Saying “I do” across borders
Switzerland is no stranger to international couples – today, more than a quarter of Swiss residents are foreign nationals. Of these, the vast majority arrive during adulthood, with many having already committed to their partners some time before taking up residency. Often overlooked, there are some important questions which should always be considered when “I do” is said across borders.
Is a marriage celebrated abroad recognised under Swiss law? Why does it matter?
A marriage validly celebrated outside of Switzerland is in principle recognised in Switzerland. This applies to both heterosexual and same-sex marriages - since 1 July 2022 (when the Swiss law on same-sex marriages entered into force) same-sex marriages concluded abroad are recognised as marriages in Switzerland and not as civil partnerships.
On the contrary, a marriage celebrated abroad is not recognised in Switzerland if it is clear that the spouses do not want to establish a ‘marital community’, but rather are only marrying to circumvent Swiss laws on the admission and rights of residence of foreigners.

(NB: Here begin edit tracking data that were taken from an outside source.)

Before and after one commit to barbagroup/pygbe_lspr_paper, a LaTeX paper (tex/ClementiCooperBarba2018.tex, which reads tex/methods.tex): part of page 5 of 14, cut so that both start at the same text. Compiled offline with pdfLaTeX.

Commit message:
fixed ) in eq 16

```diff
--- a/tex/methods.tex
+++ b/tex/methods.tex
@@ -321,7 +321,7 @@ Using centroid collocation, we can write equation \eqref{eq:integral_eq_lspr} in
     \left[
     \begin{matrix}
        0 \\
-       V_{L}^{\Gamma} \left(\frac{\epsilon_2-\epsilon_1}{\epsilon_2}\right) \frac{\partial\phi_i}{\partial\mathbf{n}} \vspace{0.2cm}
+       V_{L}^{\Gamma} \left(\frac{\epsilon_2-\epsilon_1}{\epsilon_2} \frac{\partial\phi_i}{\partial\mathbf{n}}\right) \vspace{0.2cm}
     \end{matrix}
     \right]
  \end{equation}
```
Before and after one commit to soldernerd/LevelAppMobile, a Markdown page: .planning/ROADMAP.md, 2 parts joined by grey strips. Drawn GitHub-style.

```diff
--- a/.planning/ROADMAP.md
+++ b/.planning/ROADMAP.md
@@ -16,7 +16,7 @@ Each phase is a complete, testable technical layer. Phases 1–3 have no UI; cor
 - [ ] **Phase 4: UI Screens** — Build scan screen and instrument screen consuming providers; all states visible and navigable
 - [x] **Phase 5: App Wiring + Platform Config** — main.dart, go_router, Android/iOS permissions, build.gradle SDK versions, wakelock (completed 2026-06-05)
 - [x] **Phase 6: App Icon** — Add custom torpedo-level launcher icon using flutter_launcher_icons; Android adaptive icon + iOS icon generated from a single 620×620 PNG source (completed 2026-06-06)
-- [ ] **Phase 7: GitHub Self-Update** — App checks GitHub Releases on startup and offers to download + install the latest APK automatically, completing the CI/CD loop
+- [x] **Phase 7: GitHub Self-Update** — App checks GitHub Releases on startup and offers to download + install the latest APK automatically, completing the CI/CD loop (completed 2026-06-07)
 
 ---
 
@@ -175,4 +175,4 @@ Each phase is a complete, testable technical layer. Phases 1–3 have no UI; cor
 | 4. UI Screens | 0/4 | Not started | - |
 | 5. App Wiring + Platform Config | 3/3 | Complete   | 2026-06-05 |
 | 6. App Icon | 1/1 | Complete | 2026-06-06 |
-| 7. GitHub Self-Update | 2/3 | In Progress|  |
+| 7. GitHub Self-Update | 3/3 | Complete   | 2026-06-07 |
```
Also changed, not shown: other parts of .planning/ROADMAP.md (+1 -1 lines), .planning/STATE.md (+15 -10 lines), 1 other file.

There are, of course, exceptions. For example, religious marriages are usually not recognised in Switzerland; although the marriage may be legally binding abroad, the spouses are considered as single in Switzerland.
Why does this matter? If a marriage is not recognised as a marriage for Swiss law purposes, there may be an impact on both tax and legal status and family matters more generally. For example, spouses may not be treated as heirs for succession purposes, and they may not be able to benefit from Swiss matrimonial law protections.
Can foreigners marry in Switzerland?
The Swiss authorities are competent to officiate a marriage where one of the individuals is domiciled (using the Swiss sense of the word, akin to residence) in Switzerland or has Swiss nationality. Swiss law will apply to the marriage. If one of the individuals is a foreign national, they will need to present to the authorities documents concerning their nationality and their residence permit.
What about matrimonial property regimes in Switzerland?
A married couple adopts a matrimonial property regime upon marriage. By entering into a marriage, spouses are not only committing personally to one another, but also economically. The matrimonial property regime is an economic system which applies to the spouses both during the marriage and on divorce or death.
The regime of ‘participation in acquired property’ automatically applies to all married couples (heterosexual or same-sex) in Switzerland. This means that common assets, i.e. all assets accumulated during the marriage that are not personal property are divided between the spouses in the event of divorce or death. Personal assets, i.e. those inherited or accumulated before the marriage, are not divided and are kept as separate property.
It is possible for a couple to elect for another Swiss matrimonial regime to apply by preparing a pre-nuptial or post-nuptial agreement, signed before a Swiss notary public. The two other matrimonial regimes in Switzerland are the regime of ‘separation of property’ and the regime of ‘community of property’.
Why does this matter? The choice of matrimonial regime directly impacts the distribution and inheritance of assets in both cases of divorce or death. It is therefore important to understand the financial consequences of each regime and ensure this is in alignment with both spouses’ wishes. It is equally important to check that the matrimonial regime is also recognised in the country/countries of the nationality of the spouses, and also in any other jurisdiction where key assets are located. The best approach is uniformity in all places concerned, however as some countries (such as the UK, for example) do not have matrimonial property regimes as part of their domestic law, it is important to seek specific advice.
Are there any specific Swiss tax consequences of marriage in Switzerland?
Married couples are jointly taxed in Switzerland, while non-married couples (even those living together and who have children together) are taxed separately.
For married couples, both their incomes are accumulated to calculate their taxes. As Switzerland has progressive taxation of revenues, this can in certain circumstances create vast inequalities. Legal reforms are in discussion in this respect, but it will take some time before we see any change in the Swiss tax rules, if at all.
Typically, spouses can make gifts to one another (and to direct descendants) without triggering Swiss gift tax consequences. However, as gift tax is levied on a cantonal basis, this should be confirmed on a case-by-case basis.
On moving to Switzerland it is always recommended to seek specific advice to determine the effects of a marriage, or indeed a marriage contract, conducted or prepared abroad. Our family and private client teams in Switzerland are excellently placed to assist. For further information, please contact Joanna Metaxas and Sophie Hart.